I am giving an open challenge to the BJP—let’s have a direct debate between Raghubar Das and me. I will expose him layer by layer like one takes out layers of an onion. The BJP is the epitome of corruption and they accuse us of wrongdoings. It’s the BJP that has bought land in all 731 districts of the country and now they are building lavish party offices on these sites. The BJP, which was a party of Rs 50 crore, has now become a party of Rs 2,000 crores.

AB: You are considered a close friend of the former Congress president Rahul Gandhi. What’s your advice to him in these current times when the Congress party is going through a difficult phase?
HS: (laughs) I addressed a joint meeting with Rahulji [on December 12.] I don’t think there is a need to do so. Leaders of his stature have their own set-up and mechanism to get feedback.

AB: What do you expect from the poll results? How many seats will JMM win?
HS: That’s an interesting question and I will have to give you a figure now. But honestly, this language of claiming 65 paar, 70 paar, 300 paar” is of the BJP. And we don’t do such politics.

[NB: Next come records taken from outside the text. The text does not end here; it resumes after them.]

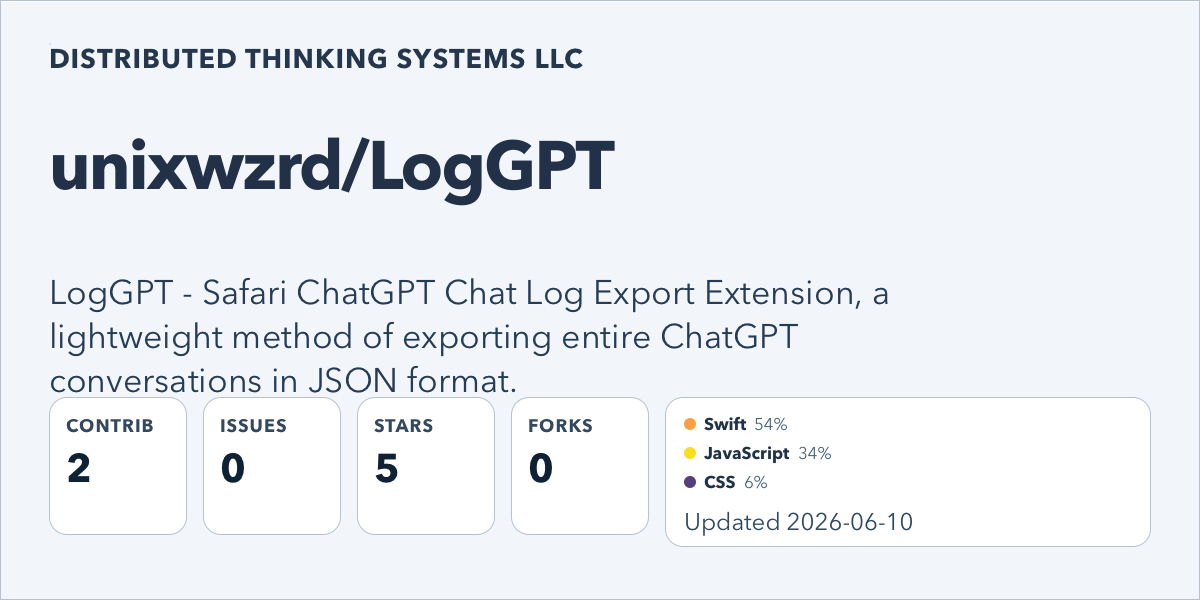
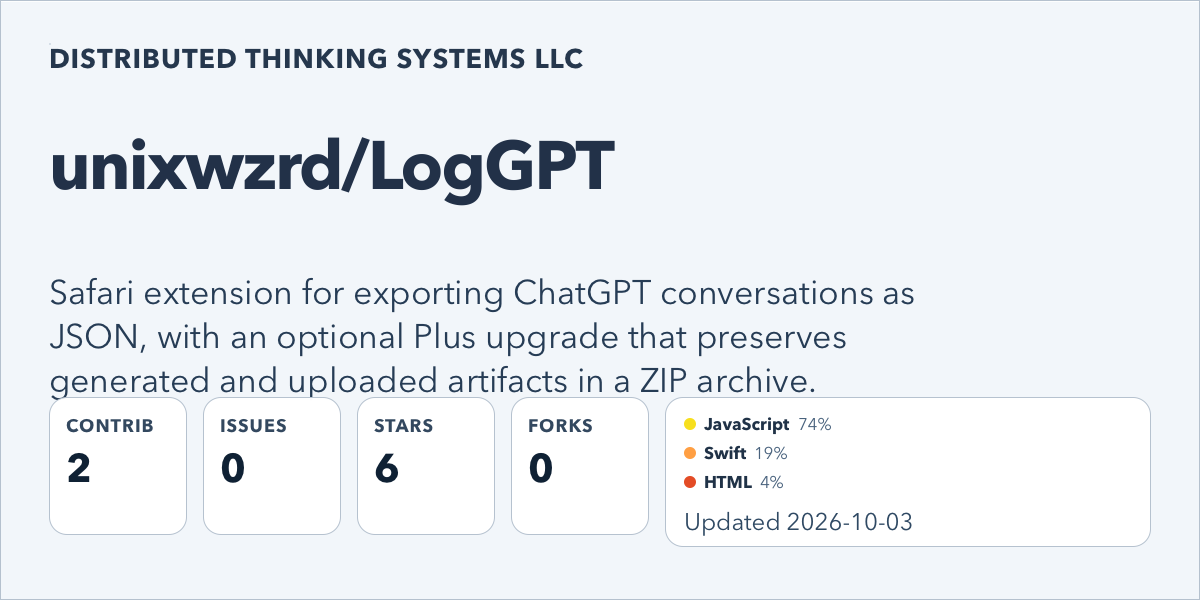
updates to teh site

diff --git a/utils/bin/test_fetch_og.py b/utils/bin/test_fetch_og.py
@@ -16,6 +16,55 @@ class FetchOgFallbackTests(unittest.TestCase):
     def tearDown(self):
         fetch_og.REFRESH_EXISTING_IMAGES = False
 
+    def test_metadata_errors_are_not_treated_as_private_repositories(self):
+        for status in (403, 429, 500):
+            with self.subTest(status=status):
+                response = mock.Mock(status_code=status)
+                response.raise_for_status.side_effect = requests.HTTPError(response=response)
+                with mock.patch.object(fetch_og.requests, "get", return_value=response):
+                    with self.assertRaises(requests.HTTPError):
+                        fetch_og.fetch_github_data("example", "project")
+        with mock.patch.object(fetch_og.requests, "get", side_effect=requests.Timeout):
+            with self.assertRaises(requests.Timeout):
+                fetch_og.fetch_github_data("example", "project")
+
+    def test_not_found_keeps_private_repository_fallback(self):
+        response = mock.Mock(status_code=404)
+        with mock.patch.object(fetch_og.requests, "get", return_value=response):
+            self.assertIsNone(fetch_og.fetch_github_data("example", "private-project"))
+        response.raise_for_status.assert_not_called()
+
+    def test_metadata_failure_aborts_without_writing_partial_catalog(self):
+        repositories = [{"owner": "example", "name": name} for name in ("First", "Second")]
+        with tempfile.TemporaryDirectory() as tmpdir:
+            with mock.patch.object(fetch_og, "setup_environment", return_value=Path(tmpdir)), mock.patch.object(
+                fetch_og, "load_repository_config", return_value=repositories
+            ), mock.patch.object(
+                fetch_og, "fetch_github_data", side_effect=[{"visibility": "public"}, requests.Timeout()]
+            ), mock.patch.object(
+                fetch_og, "create_project_entry", return_value={"name": "First"}
+            ), mock.patch.object(fetch_og, "generate_project_files"), mock.patch.object(
+                fetch_og, "write_projects_data"
+            ) as write_projects_data:
+                with self.assertRaises(SystemExit) as error:
+                    fetch_og.main()
+                self.assertEqual(error.exception.code, 1)
+                write_projects_data.assert_not_called()
+
+    def test_refresh_preserves_configured_project_order(self):
+        names = ["Third", "First", "Second"]
+        repositories = [{"owner": "example", "name": name} for name in names]
+        with tempfile.TemporaryDirectory() as tmpdir:
+            with mock.patch.object(fetch_og, "setup_environment", return_value=Path(tmpdir)), mock.patch.object(
+                fetch_og, "load_repository_config", return_value=repositories
+            ), mock.patch.object(fetch_og, "fetch_github_data", return_value={"visibility": "public"}), mock.patch.object(
+                fetch_og, "create_project_entry", side_effect=lambda **kwargs: {"name": kwargs["name"]}
+            ), mock.patch.object(fetch_og, "generate_project_files"), mock.patch.object(
+                fetch_og, "write_projects_data", return_value=True
+            ) as write_projects_data:
+                fetch_og.main()
+                self.assertEqual([entry["name"] for entry in write_projects_data.call_args.args[0]], names)
+
     def test_format_title_preserves_llm_acronym(self):
         self.assertEqual(fetch_og.format_title("LLM-Ops-Kit"), "LLM Ops Kit")
 
@@ -119,6 +168,29 @@ class FetchOgFallbackTests(unittest.TestCase):
                 entry["banner_image_url"],
                 "/assets/images/projects/LogGPT/LogGPT-banner.png",
             )
+
+    def test_loggpt_config_uses_stats_card_and_preserves_banner(self):
+        base_dir = Path(__file__).resolve().parents[2]
+        repo_config = next(
+            repo for repo in fetch_og.load_repository_config(base_dir)
+            if repo["name"] == "LogGPT"
+        )
+        self.assertNotIn("image_url", repo_config["overrides"])
+        with mock.patch.object(
+            fetch_og, "generate_project_card", return_value="/assets/images/projects/LogGPT.png"
+        ) as generate_project_card, mock.patch.object(fetch_og, "cache_image") as cache_image:
+            entry = fetch_og.create_project_entry(
+                data={"visibility": "public", "description": "Export ChatGPT conversations."},
+                owner="unixwzrd", name="LogGPT", base_dir=base_dir, repo_config=repo_config,
+            )
+        self.assertEqual(entry["image_url"], "/assets/images/projects/LogGPT.png")
+        self.assertEqual(entry["banner_image_url"], "/assets/images/projects/LogGPT-banner.png")
+        generate_project_card.assert_called_once()
+        cache_image.assert_not_called()
+        catalog = yaml.safe_load((base_dir / "html/_data/github_projects.yml").read_text())
+        project = next(project for project in catalog["projects"] if project["name"] == "LogGPT")
+        self.assertEqual(project["image_url"], entry["image_url"])
+        self.assertEqual(project["banner_image_url"], entry["banner_image_url"])
 
     def test_create_project_entry_prefers_generated_local_card_for_public_repo(self):
         with tempfile.TemporaryDirectory() as tmpdir:
@@ -370,3 +442,4 @@ class FetchOgFallbackTests(unittest.TestCase):
 
 if __name__ == "__main__":
     unittest.main()
+

diff --git a/utils/bin/fetch_og.py b/utils/bin/fetch_og.py
@@ -490,7 +490,11 @@ def fetch_url_data(url: str, parse_html: bool = False) -> Optional[Dict]:
 
 
 def fetch_github_data(owner: str, repo: str) -> Optional[Dict]:
-    """Fetch repository data from GitHub API."""
+    """Fetch repository metadata; only 404 selects the private/not-found fallback.
+
+    Other request errors propagate so a failed refresh cannot reclassify a
+    public project or replace the existing catalog with partial results.
+    """
     url = f"https://api.github.com/repos/{owner}/{repo}"
     try:
         response = requests.get(url, headers=DEFAULT_HEADERS, timeout=10)
@@ -506,7 +510,7 @@ def fetch_github_data(owner: str, repo: str) -> Optional[Dict]:
         return data
     except requests.RequestException as e:
         logger.error("Error fetching GitHub data for %s/%s: %s", owner, repo, e)
-        return None
+        raise
 
 
 def fetch_contributors_count(owner: str, repo: str) -> Optional[int]:
@@ -1029,6 +1033,9 @@ def main():
 
             processed_projects.append(project_data)
 
+        except requests.RequestException as e:
+            logger.error("Project metadata refresh aborted; existing catalog left unchanged: %s", e)
+            raise SystemExit(1) from e
         except Exception as e:
             logger.error("Failed to process repository %s: %s", name, e)
             continue
@@ -1038,3 +1045,4 @@ def main():
 
 if __name__ == "__main__":
     main()
+

diff --git a/CHANGELOG.md b/CHANGELOG.md
@@ -2,6 +2,11 @@
 
 This changelog records changes to site behavior, operational tooling, scripts, build validation, and shared templates. Routine articles, post corrections, publication dates, and social copy do not require entries. The entries below were backfilled on September 2 from repository history; their dates identify the recorded changes, not a verified deployment date.
 
+## 2026-11-12: Project metadata and LogGPT thumbnail
+
+- Removed the LogGPT icon override so the normal project refresh generates and selects its GitHub statistics card. Preserved the separate banner and article artwork, with regression coverage for thumbnail selection and banner retention.
+- Stop project metadata refreshes on request errors instead of treating them as private repositories or writing a partial catalog. Keep the existing 404 fallback and configured project order; restored the GitHub-confirmed public status of WebReader, VenvUtil, and TorchDevice. Added failure-path and ordering regressions.
+
 ## 2026-11-09: Comparison-symbol CI correction
 
 - Corrected the Secrets Kit comparison test to expect the rendered em dash for undocumented features, using a Unicode escape so pre-commit text cleanup cannot turn the expectation back into a plain hyphen. Retained the exact symbol-set assertion, accessibility checks, and all deployment validation gates; no page or workflow behavior changed.
@@ -668,6 +673,7 @@ This changelog records changes to site behavior, operational tooling, scripts, b
 - Set up pre-commit hooks
 - Update permalinks to meet new requirements
 - Add required front matter to all pages
+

AB: Give me a number?
HS: As I had said earlier, we are political warriors. We understand only two terms—victory or defeat.

AB: You have given 31 seats to Congress as part of the alliance. What’s your expectation from the Congress?
HS: I don’t run a survey agency. But I can assure you that JMM, Congress, and RJD are going to win the elections.

AB: Many poll pundits are saying that the JMM committed a political blunder by giving 31 seats to the Congress.
HS: See, as far as Congress’ numbers are concerned, you should approach them. Now we have passed the stage of discussing about seat-sharing. But I can assure you, they will perform well.

AB: There has been speculation about internal family disputes and differences in the Soren family. Can you comment on this?
HS: See, we don’t run just a party but a political family. Any family and every family have internal disputes and we are no different. Once we keep things in a systematic order and try to resolve internal problems, things fall in their place.

AB: Can you promise the voters that you will not enter into a post-poll alliance with the BJP?
HS: I would say, in politics, one cannot respond to hypothetical questions. There is only one possibility after the results—the grand alliance is forming the government in Jharkhand.

AB: With how many seats?
HS: With a full majority. We will win 50 plus seats.

This interview has been edited and condensed.